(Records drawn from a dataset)
=====
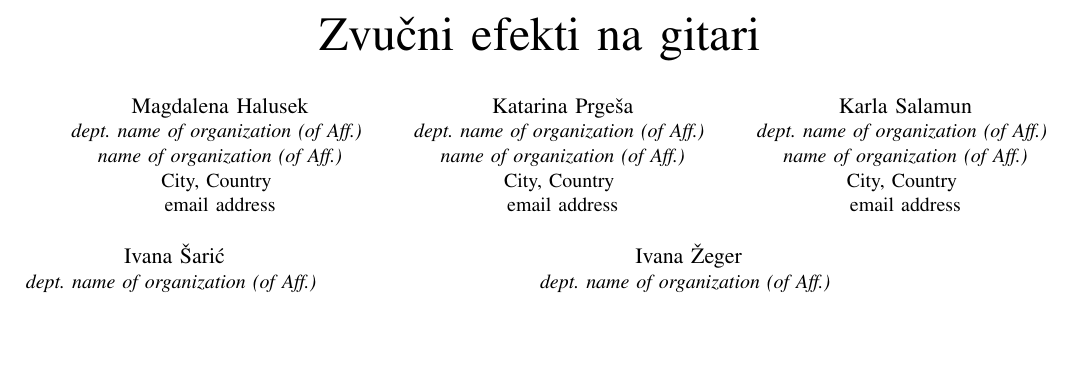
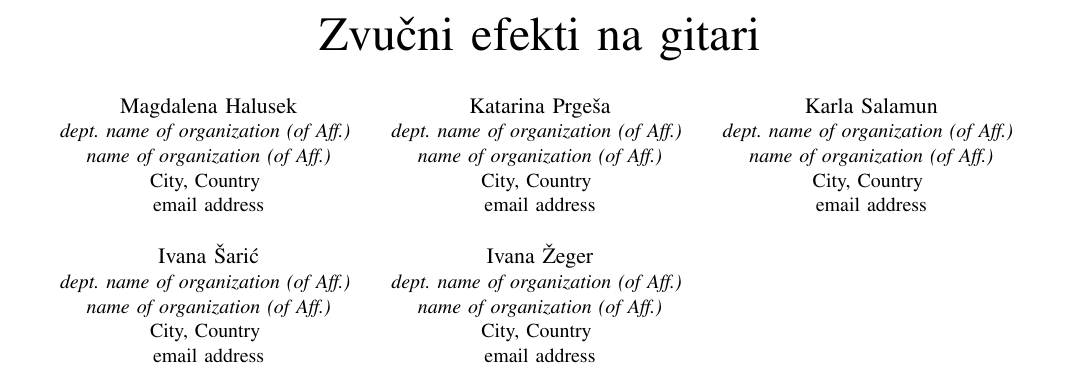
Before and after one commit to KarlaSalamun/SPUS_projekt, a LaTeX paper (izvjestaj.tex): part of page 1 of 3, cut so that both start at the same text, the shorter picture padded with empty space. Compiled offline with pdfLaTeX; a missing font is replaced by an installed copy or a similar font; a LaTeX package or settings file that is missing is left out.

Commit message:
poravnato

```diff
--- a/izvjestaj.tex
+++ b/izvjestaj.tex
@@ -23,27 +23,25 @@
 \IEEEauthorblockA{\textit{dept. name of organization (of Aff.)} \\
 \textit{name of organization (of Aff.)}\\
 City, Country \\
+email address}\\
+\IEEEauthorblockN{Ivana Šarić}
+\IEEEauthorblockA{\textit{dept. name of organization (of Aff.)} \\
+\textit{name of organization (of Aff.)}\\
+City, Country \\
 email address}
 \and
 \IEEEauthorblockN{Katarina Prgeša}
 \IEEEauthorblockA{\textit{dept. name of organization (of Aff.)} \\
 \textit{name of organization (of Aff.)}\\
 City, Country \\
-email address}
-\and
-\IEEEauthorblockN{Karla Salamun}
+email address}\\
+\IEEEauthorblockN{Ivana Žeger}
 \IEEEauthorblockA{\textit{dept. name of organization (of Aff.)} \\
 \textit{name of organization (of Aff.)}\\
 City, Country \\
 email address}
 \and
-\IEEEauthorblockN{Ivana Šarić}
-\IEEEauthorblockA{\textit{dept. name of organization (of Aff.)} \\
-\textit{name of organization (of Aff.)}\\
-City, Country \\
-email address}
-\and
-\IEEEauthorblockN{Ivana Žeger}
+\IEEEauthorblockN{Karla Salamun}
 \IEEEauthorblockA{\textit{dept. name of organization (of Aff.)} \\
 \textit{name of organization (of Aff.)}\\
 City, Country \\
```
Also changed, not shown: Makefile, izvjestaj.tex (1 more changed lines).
=====
» **Assignment**
Restate every line above exactly, omitting images.

» **Output below**
Before and after one commit to KarlaSalamun/SPUS_projekt, a LaTeX paper (izvjestaj.tex): part of page 1 of 3, cut so that both start at the same text, the shorter picture padded with empty space. Compiled offline with pdfLaTeX; a missing font is replaced by an installed copy or a similar font; a LaTeX package or settings file that is missing is left out.

Commit message:
poravnato

```diff
--- a/izvjestaj.tex
+++ b/izvjestaj.tex
@@ -23,27 +23,25 @@
 \IEEEauthorblockA{\textit{dept. name of organization (of Aff.)} \\
 \textit{name of organization (of Aff.)}\\
 City, Country \\
+email address}\\
+\IEEEauthorblockN{Ivana Šarić}
+\IEEEauthorblockA{\textit{dept. name of organization (of Aff.)} \\
+\textit{name of organization (of Aff.)}\\
+City, Country \\
 email address}
 \and
 \IEEEauthorblockN{Katarina Prgeša}
 \IEEEauthorblockA{\textit{dept. name of organization (of Aff.)} \\
 \textit{name of organization (of Aff.)}\\
 City, Country \\
-email address}
-\and
-\IEEEauthorblockN{Karla Salamun}
+email address}\\
+\IEEEauthorblockN{Ivana Žeger}
 \IEEEauthorblockA{\textit{dept. name of organization (of Aff.)} \\
 \textit{name of organization (of Aff.)}\\
 City, Country \\
 email address}
 \and
-\IEEEauthorblockN{Ivana Šarić}
-\IEEEauthorblockA{\textit{dept. name of organization (of Aff.)} \\
-\textit{name of organization (of Aff.)}\\
-City, Country \\
-email address}
-\and
-\IEEEauthorblockN{Ivana Žeger}
+\IEEEauthorblockN{Karla Salamun}
 \IEEEauthorblockA{\textit{dept. name of organization (of Aff.)} \\
 \textit{name of organization (of Aff.)}\\
 City, Country \\
```
Also changed, not shown: Makefile, izvjestaj.tex (1 more changed lines).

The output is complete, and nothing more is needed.